Don’t Touch My Tree – Supreme Court Clarifies the Rule Between Adjoining Landowners
It is spring, the time when people get outside, work in the yard—and start fighting with their neighbors. Just in time, the Colorado Supreme Court issued an opinion, dated March 19, 2018, clarifying the circumstances under which a property owner may trim or remove a tree, or prevent his/her neighbor from doing the same.
Last spring this newsletter featured an article about the Colorado Supreme Court agreeing to review the case of Love v. Klosky. The Supreme Court has now issued its opinion in that case. At issue in Love v. Klosky was a catalpa tree that straddled the property line between two property owners in Denver’s Washington Park neighborhood. The Kloskys wanted to remove the tree, which shed branches, leaves, and seed pods. The Loves wanted to keep it, despite the fact that a significant portion of the tree had grown onto their side of the property line.
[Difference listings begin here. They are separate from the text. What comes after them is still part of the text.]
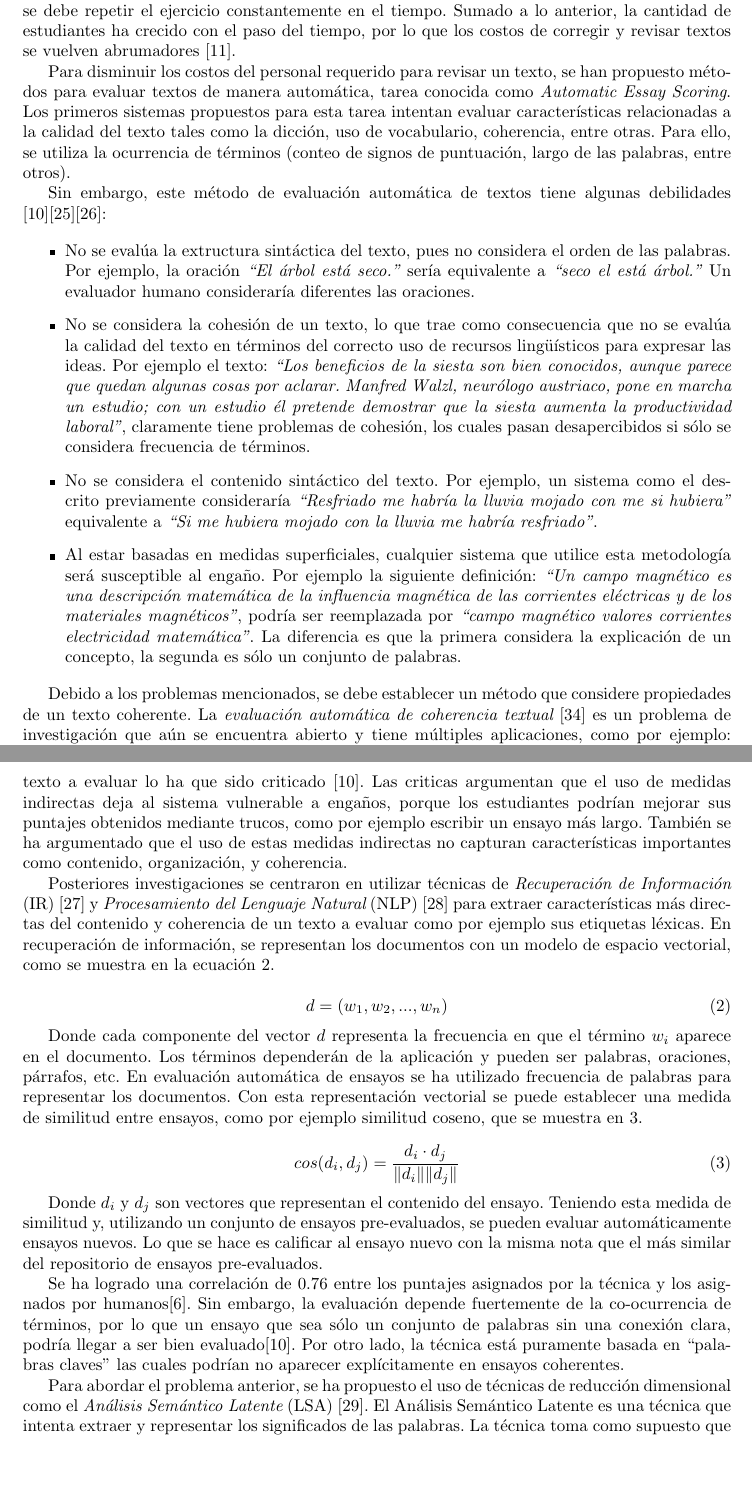
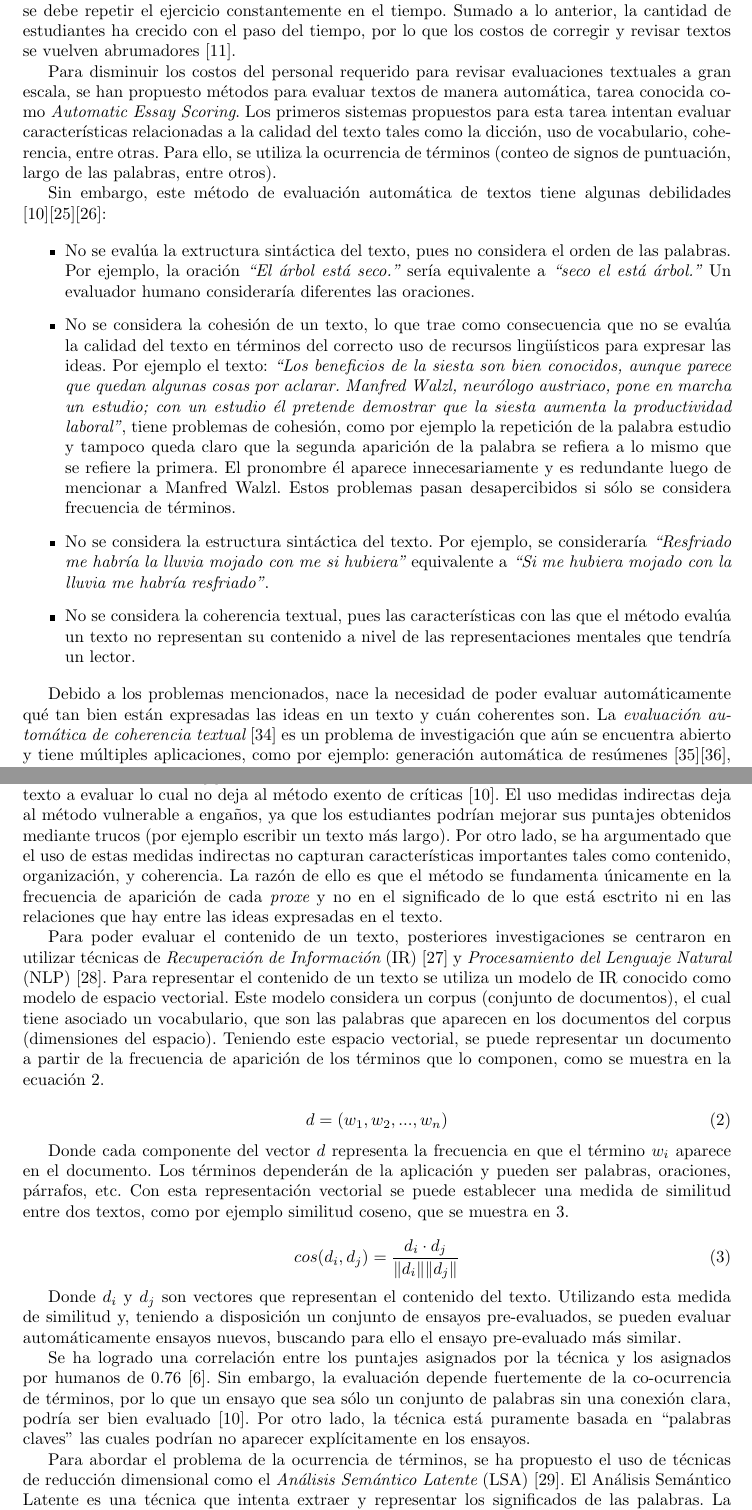
Before and after one commit to dpalmasan/tesismagister, a LaTeX document (Informe_final_seminario.tex): two parts of pages 2 and 4 of 11, joined at a grey line, cut so that both start at the same text, the shorter picture padded with empty space. Compiled offline with pdfLaTeX; the source files are stored in an older character set and shown here as Unicode.

Commit message:
lo que trabaje hoy, actualizo

```diff
--- a/Informe_final_seminario.tex
+++ b/Informe_final_seminario.tex
@@ -46,17 +46,17 @@ Una forma de propender al aumento de las capacidades para formular adecuadamente
 
 Debe tenerse en cuenta que la evaluación de textos es una tarea costosa en términos de tiempo y personal requerido. Además, no existe otro modo que evalúe mejor el aprendizaje de un estudiante que no sea mediante la expresión de sus ideas a través de un escrito, por lo que se debe repetir el ejercicio constantemente en el tiempo. Sumado a lo anterior, la cantidad de estudiantes ha crecido con el paso del tiempo, por lo que los costos de corregir y revisar textos se vuelven abrumadores \cite{t10}.
 
-Para disminuir los costos del personal requerido para revisar un texto, se han propuesto métodos para evaluar textos de manera automática, tarea conocida como {\em Automatic Essay Scoring}. Los primeros sistemas propuestos para esta tarea intentan evaluar características relacionadas a la calidad del texto tales como la dicción, uso de vocabulario, coherencia, entre otras. Para ello, se utiliza la ocurrencia de términos (conteo de signos de puntuación, largo de las palabras, entre otros).
+Para disminuir los costos del personal requerido para revisar evaluaciones textuales a gran escala, se han propuesto métodos para evaluar textos de manera automática, tarea conocida como {\em Automatic Essay Scoring}. Los primeros sistemas propuestos para esta tarea intentan evaluar características relacionadas a la calidad del texto tales como la dicción, uso de vocabulario, coherencia, entre otras. Para ello, se utiliza la ocurrencia de términos (conteo de signos de puntuación, largo de las palabras, entre otros).
 
 Sin embargo, este método de evaluación automática de textos tiene algunas debilidades \cite{t9}\cite{t24}\cite{t25}:
 
 \begin{itemize}
 	\item No se evalúa la extructura sintáctica del texto, pues no considera el orden de las palabras. Por ejemplo, la oración {\em ``El árbol está seco.''} sería equivalente a {\em ``seco el está árbol.''} Un evaluador humano consideraría diferentes las oraciones.
-	\item No se considera la cohesión de un texto, lo que trae como consecuencia que no se evalúa la calidad del texto en términos del correcto uso de recursos lingüísticos para expresar las ideas. Por ejemplo el texto: {\em ``Los beneficios de la siesta son bien conocidos, aunque parece que quedan algunas cosas por aclarar. Manfred Walzl, neurólogo austriaco, pone en marcha un estudio; con un estudio él pretende demostrar que la siesta aumenta la productividad laboral''}, claramente tiene problemas de cohesión, los cuales pasan desapercibidos si sólo se considera frecuencia de términos.
-	\item No se considera el contenido sintáctico del texto. Por ejemplo, un sistema como el descrito previamente consideraría {\em ``Resfriado me habría la lluvia mojado con me si hubiera''} equivalente a {\em ``Si me hubiera mojado con la lluvia me habría resfriado''}.
-	\item Al estar basadas en medidas superficiales, cualquier sistema que utilice esta metodología será susceptible al engaño. Por ejemplo la siguiente definición: {\em ``Un campo magnético es una descripción matemática de la influencia magnética de las corrientes eléctricas y de los materiales magnéticos''}, podría ser reemplazada por {\em ``campo magnético valores corrientes electricidad matemática''}. La diferencia es que la primera considera la explicación de un concepto, la segunda es sólo un conjunto de palabras.
+	\item No se considera la cohesión de un texto, lo que trae como consecuencia que no se evalúa la calidad del texto en términos del correcto uso de recursos lingüísticos para expresar las ideas. Por ejemplo el texto: {\em ``Los beneficios de la siesta son bien conocidos, aunque parece que quedan algunas cosas por aclarar. Manfred Walzl, neurólogo austriaco, pone en marcha un estudio; con un estudio él pretende demostrar que la siesta aumenta la productividad laboral''}, tiene problemas de cohesión, como por ejemplo la repetición de la palabra estudio y tampoco queda claro que la segunda aparición de la palabra se refiera a lo mismo que se refiere la primera. El pronombre él aparece innecesariamente y es redundante luego de mencionar a Manfred Walzl. Estos problemas pasan desapercibidos si sólo se considera frecuencia de términos.
+	\item No se considera la estructura sintáctica del texto. Por ejemplo, se consideraría {\em ``Resfriado me habría la lluvia mojado con me si hubiera''} equivalente a {\em ``Si me hubiera mojado con la lluvia me habría resfriado''}.
+	\item No se considera la coherencia textual, pues las características con las que el método evalúa un texto no representan su contenido a nivel de las representaciones mentales que tendría un lector.
 
 \end{itemize}
 
-Debido a los problemas mencionados, se debe establecer un método que considere propiedades de un texto coherente. La {\em evaluación automática de coherencia textual} \cite{t33} es un problema de investigación que aún se encuentra abierto y tiene múltiples aplicaciones, como por ejemplo: generación automática de resúmenes \cite{t34}\cite{t35}, traducción automática, generación automática de texto, entre otros.
+ Debido a los problemas mencionados, nace la necesidad de poder evaluar automáticamente qué tan bien están expresadas las ideas en un texto y cuán coherentes son. La {\em evaluación automática de coherencia textual} \cite{t33} es un problema de investigación que aún se encuentra abierto y tiene múltiples aplicaciones, como por ejemplo: generación automática de resúmenes \cite{t34}\cite{t35}, traducción automática, generación automática de texto, entre otros.
 
@@ -95,27 +95,27 @@ La primera técnica para evaluar automáticamente ensayos fue PEG \cite{t0}.  Es
 	Puntaje = \beta_0 + \sum\limits_{i=1}^n \beta_iP_i
 \end{equation}
 
-Donde $\beta_i$ representa la ponderación correspondiente al {\em proxe} $P_i$. Los experimentos muestran que es posible obtener una correlación de 0.87 entre los puntajes asignados por PEG y los asignados por humanos\cite{t0}. Sin embargo, el sistema utiliza medidas indirectas de la calidad del texto a evaluar lo ha que sido criticado \cite{t9}. Las criticas argumentan que el uso de medidas indirectas deja al sistema vulnerable a engaños, porque los estudiantes podrían mejorar sus puntajes obtenidos mediante trucos, como por ejemplo escribir un ensayo más largo. También se ha argumentado que el uso de estas medidas indirectas no capturan características importantes como contenido, organización, y coherencia.
+Donde $\beta_i$ representa la ponderación correspondiente al {\em proxe} $P_i$. Los mejores resultados experimentales mostraron una correlación de 0.87 entre los puntajes asignados por PEG y los asignados por humanos \cite{t0}. Sin embargo, el método utiliza medidas indirectas de la calidad del texto a evaluar lo cual no deja al método exento de críticas \cite{t9}. El uso medidas indirectas deja al método vulnerable a engaños, ya que los estudiantes podrían mejorar sus puntajes obtenidos mediante trucos (por ejemplo escribir un texto más largo). Por otro lado, se ha argumentado que el uso de estas medidas indirectas no capturan características importantes tales como contenido, organización, y coherencia. La razón de ello es que el método se fundamenta únicamente en la frecuencia de aparición de cada {\em proxe} y no en el significado de lo que está esctrito ni en las relaciones que hay entre las ideas expresadas en el texto.
 
-Posteriores investigaciones se centraron en utilizar técnicas de {\em Recuperación de Información} (IR) \cite{t26} y {\em Procesamiento del Lenguaje Natural} (NLP) \cite{t27} para extraer características más directas del contenido y coherencia de un texto a evaluar como por ejemplo sus etiquetas léxicas. En recuperación de información, se representan los documentos con un modelo de espacio vectorial, como se muestra en la ecuación \ref{eq1}.
+Para poder evaluar el contenido de un texto, posteriores investigaciones se centraron en utilizar técnicas de {\em Recuperación de Información} (IR) \cite{t26} y {\em Procesamiento del Lenguaje Natural} (NLP) \cite{t27}. Para representar el contenido de un texto se utiliza un modelo de IR conocido como modelo de espacio vectorial. Este modelo considera un corpus (conjunto de documentos), el cual tiene asociado un vocabulario, que son las palabras que aparecen en los documentos del corpus (dimensiones del espacio). Teniendo este espacio vectorial, se puede representar un documento a partir de la frecuencia de aparición de los términos que lo componen, como se muestra en la ecuación \ref{eq1}.
 
 \begin{equation}
 	\label{eq1}
 	d = (w_1, w_2, ..., w_n)
 \end{equation}
 
-Donde cada componente del vector $d$ representa la frecuencia en que el término $w_i$ aparece en el documento. Los términos dependerán de la aplicación y pueden ser palabras, oraciones, párrafos, etc. En evaluación automática de ensayos se ha utilizado frecuencia de palabras para representar los documentos. Con esta representación vectorial se puede establecer una medida de similitud entre ensayos, como por ejemplo similitud coseno, que se muestra en \ref{eq2}.
+Donde cada componente del vector $d$ representa la frecuencia en que el término $w_i$ aparece en el documento. Los términos dependerán de la aplicación y pueden ser palabras, oraciones, párrafos, etc. Con esta representación vectorial se puede establecer una medida de similitud entre dos textos, como por ejemplo similitud coseno, que se muestra en \ref{eq2}.
 
 \begin{equation}
 	\label{eq2}
 	cos(d_i, d_j) = \frac{d_i\cdot d_j}{\|d_i\| \|d_j\|}
 \end{equation}
 
-Donde $d_i$ y $d_j$ son vectores que representan el contenido del ensayo. Teniendo esta medida de similitud y, utilizando un conjunto de ensayos pre-evaluados, se pueden evaluar automáticamente ensayos nuevos. Lo que se hace es calificar al ensayo nuevo con la misma nota que el más similar del repositorio de ensayos pre-evaluados.
+Donde $d_i$ y $d_j$ son vectores que representan el contenido del texto. Utilizando esta medida de similitud y, teniendo a disposición un conjunto de ensayos pre-evaluados, se pueden evaluar automáticamente ensayos nuevos, buscando para ello el ensayo pre-evaluado más similar.
 
-Se ha logrado una correlación de 0.76 entre los puntajes asignados por la técnica y los asignados por humanos\cite{t5}. Sin embargo, la evaluación depende fuertemente de la co-ocurrencia de términos, por lo que un ensayo que sea sólo un conjunto de palabras sin una conexión clara, podría llegar a ser bien evaluado\cite{t9}. Por otro lado, la técnica está puramente basada en ``palabras claves'' las cuales podrían no aparecer explícitamente en ensayos coherentes.
+Se ha logrado una correlación entre los puntajes asignados por la técnica y los asignados por humanos de 0.76 \cite{t5}. Sin embargo, la evaluación depende fuertemente de la co-ocurrencia de términos, por lo que un ensayo que sea sólo un conjunto de palabras sin una conexión clara, podría ser bien evaluado \cite{t9}. Por otro lado, la técnica está puramente basada en ``palabras claves'' las cuales podrían no aparecer explícitamente en los ensayos.
 
-Para abordar el problema anterior, se ha propuesto el uso de técnicas de reducción dimensional como el {\em Análisis Semántico Latente} (LSA) \cite{t28}. El Análisis Semántico Latente es una técnica que intenta extraer y representar los significados de las palabras. La técnica toma como supuesto que existe algo que subyace latente en la estructura semántica de los datos, y que está parcialmente oculto a causa de la elección aleatoria de palabras. LSA puede utilizarse para medir coherencia textual \cite{t8} \cite{t10} \cite{t20} \cite{t29}, y evaluar ensayos\cite{t9}. Para evaluar ensayos, se entrena LSA con un corpus de documentos, entre ellos ensayos pre-evaluados, y se obtiene un espacio semántico. Los ensayos nuevos son llevados a este espacio y se evalúan de acuerdo a algún criterio de similaridad como los descritos previamente\cite{t10}.
+Para abordar el problema de la ocurrencia de términos, se ha propuesto el uso de técnicas de reducción dimensional como el {\em Análisis Semántico Latente} (LSA) \cite{t28}. El Análisis Semántico Latente es una técnica que intenta extraer y representar los significados de las palabras. La técnica toma como supuesto que existe algo que subyace latente en la estructura semántica de los datos, y que está parcialmente oculto a causa de la elección aleatoria de palabras. LSA puede utilizarse para medir coherencia textual \cite{t8} \cite{t10} \cite{t20} \cite{t29}, y evaluar ensayos\cite{t9}. Para evaluar ensayos, se entrena LSA con un corpus de documentos, entre ellos ensayos pre-evaluados, y se obtiene un espacio semántico. Los ensayos nuevos son llevados a este espacio y se evalúan de acuerdo a algún criterio de similaridad como los descritos previamente\cite{t10}.
 
 Un problema con LSA es que al utilizar un modelo de bolsa de palabras no considera el orden de las mismas. Por ejemplo se consideraría equivalente ``literatura fantástica'' con ``fantástica literatura''. Tampoco considera cómo están escritas las oraciones. Podría tenerse un texto sin cohesión y ser bien evaluado si cumple con los criterios de similaridad establecidos.
 
```
Also changed, not shown: Informe_final_seminario.pdf, Informe_final_seminario.tex (10 more changed lines), 2 other files.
In reaching its ruling, the court engaged in a review of historic cases concerning the ownership of trees, going back so far as the case of Masters v. Pollie, an English case from the year 1620, which established the firmly-rooted principle that when a tree is planted on one person’s property and spreads its roots over time onto the lands of another, that tree remains the property of the person on whose land it was originally planted.
In contrast, the Loves urged that a tree that touches a common boundary becomes the joint property of both property owners, and therefore cannot be removed without the assent of each owner. The court rejected this notion, noting that “we know of no other context in which a transfer of real property occurs with no action on behalf of either party, and no intent to transfer the property interest.” Thus, a tree that happens to grow into one’s property is not necessarily the property of the person on whose land it sits.
In reaching that conclusion, the court left open the legal doctrine associated with so-called boundary trees. A boundary tree is one which is jointly planted, jointly cared for, and which is intended by the owners to act as a partition between adjoining properties. A decision to remove a boundary tree still requires the consent of both owners. However, there was no evidence that the tree in question in Love was intended to mark the boundary.
Last, the court affirmed the viability of the common law notion that a neighbor suffering property damage, such as root damage to a sewer line, from an encroaching tree retains the right to protect his/her interests. Thus, if a tree encroaches on another’s property, that person can seek to trim or remove the tree if it would constitute a nuisance.
But, to the dismay of the Loves, the tree remains the property of the person